The Dodgers and Astros had a similar, yet vastly different, bullpen strategy

It's not too often when someone talks about the high-spending Dodgers and thrifty, rebuilding Astros in the same sentence. Los Angeles has thrown around money like it's going out of style under their new ownership group, while Houston is investing heavily in younger talent at the expense of their major league rosters. It's rare to see teams to go the extremes that each club has over the last two years, which makes their similar strategies all the more peculiar.

Despite a pitiful 18-50 record, the Astros actually weren't that terrible in the second half of the 2013 season. Their offensive collectively improved in the second half of the year as young players began to get more playing time and struggling veterans were shown the door. Their rotation got much better, and their worst starters from the second half (Jordan Lyles, Erik Bedard) won't be back in 2014. Houston's bullpen was the main issue, and it was a horror show.  20 different players made relief appearances in the second half for the Astros, including utility infielder Jake Elmore and guys who made numerous starts over the 2013 season, like Paul Clemens, Bedard, Lyles, Dallas Keuchel, Lucas Harrell, and Phil Humber.

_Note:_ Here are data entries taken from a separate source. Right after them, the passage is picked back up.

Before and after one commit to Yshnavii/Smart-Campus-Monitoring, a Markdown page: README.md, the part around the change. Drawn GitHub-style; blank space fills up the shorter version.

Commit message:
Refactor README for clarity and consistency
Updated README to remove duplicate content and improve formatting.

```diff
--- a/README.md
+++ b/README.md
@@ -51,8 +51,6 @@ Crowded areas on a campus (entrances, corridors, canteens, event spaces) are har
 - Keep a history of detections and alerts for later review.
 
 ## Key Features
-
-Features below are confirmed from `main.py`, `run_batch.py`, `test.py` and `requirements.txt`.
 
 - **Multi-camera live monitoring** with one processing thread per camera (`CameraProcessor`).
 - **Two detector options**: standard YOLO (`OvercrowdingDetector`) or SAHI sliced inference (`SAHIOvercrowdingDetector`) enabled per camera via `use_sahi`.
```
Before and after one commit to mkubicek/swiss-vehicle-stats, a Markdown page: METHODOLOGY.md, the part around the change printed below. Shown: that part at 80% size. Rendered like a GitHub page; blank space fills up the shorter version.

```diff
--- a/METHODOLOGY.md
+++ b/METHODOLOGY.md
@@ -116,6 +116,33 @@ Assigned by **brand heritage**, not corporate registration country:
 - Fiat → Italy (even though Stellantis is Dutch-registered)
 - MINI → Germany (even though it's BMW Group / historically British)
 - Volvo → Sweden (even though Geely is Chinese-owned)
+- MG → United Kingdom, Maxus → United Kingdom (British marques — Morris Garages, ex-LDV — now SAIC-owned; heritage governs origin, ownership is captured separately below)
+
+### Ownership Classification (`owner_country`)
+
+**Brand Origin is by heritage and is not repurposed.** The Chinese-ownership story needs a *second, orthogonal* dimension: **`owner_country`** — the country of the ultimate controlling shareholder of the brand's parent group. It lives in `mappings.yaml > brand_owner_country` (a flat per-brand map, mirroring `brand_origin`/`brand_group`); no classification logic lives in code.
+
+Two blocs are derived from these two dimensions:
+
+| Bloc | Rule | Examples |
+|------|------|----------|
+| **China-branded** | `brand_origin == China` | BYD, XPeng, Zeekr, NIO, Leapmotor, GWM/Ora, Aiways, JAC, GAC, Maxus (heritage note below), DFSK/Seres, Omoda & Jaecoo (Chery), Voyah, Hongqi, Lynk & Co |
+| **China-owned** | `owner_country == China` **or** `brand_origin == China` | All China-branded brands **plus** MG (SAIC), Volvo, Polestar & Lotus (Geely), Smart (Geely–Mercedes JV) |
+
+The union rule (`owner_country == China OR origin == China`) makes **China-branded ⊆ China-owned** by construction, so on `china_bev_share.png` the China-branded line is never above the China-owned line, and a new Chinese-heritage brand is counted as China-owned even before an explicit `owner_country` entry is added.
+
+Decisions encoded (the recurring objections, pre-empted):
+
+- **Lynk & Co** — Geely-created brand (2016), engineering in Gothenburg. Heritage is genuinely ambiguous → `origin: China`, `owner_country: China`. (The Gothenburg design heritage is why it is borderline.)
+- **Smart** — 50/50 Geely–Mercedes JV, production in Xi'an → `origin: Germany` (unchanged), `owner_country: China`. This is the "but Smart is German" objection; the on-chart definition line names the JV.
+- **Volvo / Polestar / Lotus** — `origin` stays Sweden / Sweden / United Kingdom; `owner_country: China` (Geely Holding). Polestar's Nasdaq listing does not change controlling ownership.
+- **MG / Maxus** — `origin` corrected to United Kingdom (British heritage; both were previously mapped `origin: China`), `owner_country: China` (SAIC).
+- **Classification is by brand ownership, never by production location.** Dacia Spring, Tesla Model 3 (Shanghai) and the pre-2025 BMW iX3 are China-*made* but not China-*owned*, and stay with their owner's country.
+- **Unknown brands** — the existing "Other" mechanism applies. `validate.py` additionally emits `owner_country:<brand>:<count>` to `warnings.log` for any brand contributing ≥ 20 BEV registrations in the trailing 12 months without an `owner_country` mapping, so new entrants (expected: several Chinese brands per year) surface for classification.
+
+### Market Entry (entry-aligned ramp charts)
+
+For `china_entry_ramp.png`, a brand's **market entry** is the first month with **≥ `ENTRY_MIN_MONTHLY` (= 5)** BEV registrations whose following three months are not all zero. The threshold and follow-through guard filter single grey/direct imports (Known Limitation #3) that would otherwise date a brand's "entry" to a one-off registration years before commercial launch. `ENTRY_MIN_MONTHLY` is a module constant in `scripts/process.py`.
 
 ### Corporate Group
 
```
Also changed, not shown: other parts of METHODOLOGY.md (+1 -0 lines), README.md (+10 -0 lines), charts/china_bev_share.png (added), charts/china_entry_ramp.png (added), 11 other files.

Repairing that bullpen was a goal for Jeff Luhnow going into 2014, and he did a pretty good job while not spending a lot of money, signing Jesse Crain, Chad Qualls, and Matt Albers for a combined $8.25 million. Those three veterans combined to produce 2.7 fWAR for their teams in 2013, pitching to a cumulative 2.39 ERA while striking out 130 and walking 53. Only four Astros pitchers topped their 2.45 strikeout to walk ratio, and the only one who will be back in 2014 is Brett Oberholtzer, expected to be a key part of the club's rotation.

So the Astros have substantially upgraded their bullpen without spending a lot of money. Big deal. What does that have to do with the Dodgers?

Well, The Dodgers have also upgraded their bullpen by signing free agents. But they've done it with substantially more money, for possibly less of a return. The team threw $10 million (plus a player option for $8.5 million at minimum in 2015) at Brian Wilson after he pitched just 13 2/3 innings in 2013. They brought back J.P. Howell, who had a 2.18 ERA for them last year, for two years and $11.25 million. Former Indians closer Chris Perez got $2.3 million on a one-year deal, one season after taking nearly one win of value away from the Tribe. 39-year old Jamey Wright got $1.8 million guaranteed.

All in all, the Dodgers will be paying those four pitchers $19.6 million this season – and could pay as much as $15.5 million for just Wilson and Howell in 2015. When you consider that the club is also paying Brandon League $8.5 million in each of the next two seasons, the financial investment in the Dodgers bullpen absolutely creams that of the Astros.

But are those four pitchers worth more than twice as much as what the Astros are paying their three new relievers? Even excluding the -0.9 fWAR Perez "contributed" in 2013, the fWAR total for the Dodgers' highly paid relievers was 1.6 – a full win fewer than what Houston's new bullpen contributed in 2013. Throw in Perez's ugly year, and you're looking at a two win edge for the Astros. The Dodger relievers (Perez included) posted a 2.99 ERA last year, more than half a run higher than the Astros. Exclude Perez, and the Dodgers' ERA is 2.47 – still higher than the Astros. The Dodgers relievers do have an edge with a 2.62 strikeout to walk ratio, higher than the mark put together by the Astros.

Are the new Dodgers really worth twice as much as the new Astros? Well, of course not – but they do have more value to the Dodgers than they do the Astros. The difference between 91-71 and 93-69 could be huge for Los Angeles, but the difference between 62-100 and 60-102 does nothing for the Astros. Houston's revamped bullpen isn't going to suddenly turn them into contenders, but it is a wise usage of money to improve the confidence of the team's young pitchers. Also, when July rolls along, Crain, Albers, and Qualls could be attractive trade pieces for contenders looking to bolster their bullpens down the stretch.

If the Dodgers looked at signing the three pitchers that the Astros signed, they'd probably end up paying more money for them. I do think the Dodgers are betting on upside rather than 2013 production, as Perez and Wilson have both had fantastic seasons in the past. The Dodgers are also in a better position to absorb awful contracts than the Astros are. If Houston was paying Brian Wilson $10 million, and he only threw 30 innings, it would be awful for their bottom line. The Dodgers simply burn money for the hell of it – I mean, Matt Kemp got $20 million last year for 290 plate appearances, and the team didn't even flinch.

All other things equal, I prefer Houston's approach of improving their bullpen. But everything else *isn't* equal, and that's why the Dodgers do what they do.

About Joe Lucia

I hate your favorite team. I also sort of hate most of my favorite teams.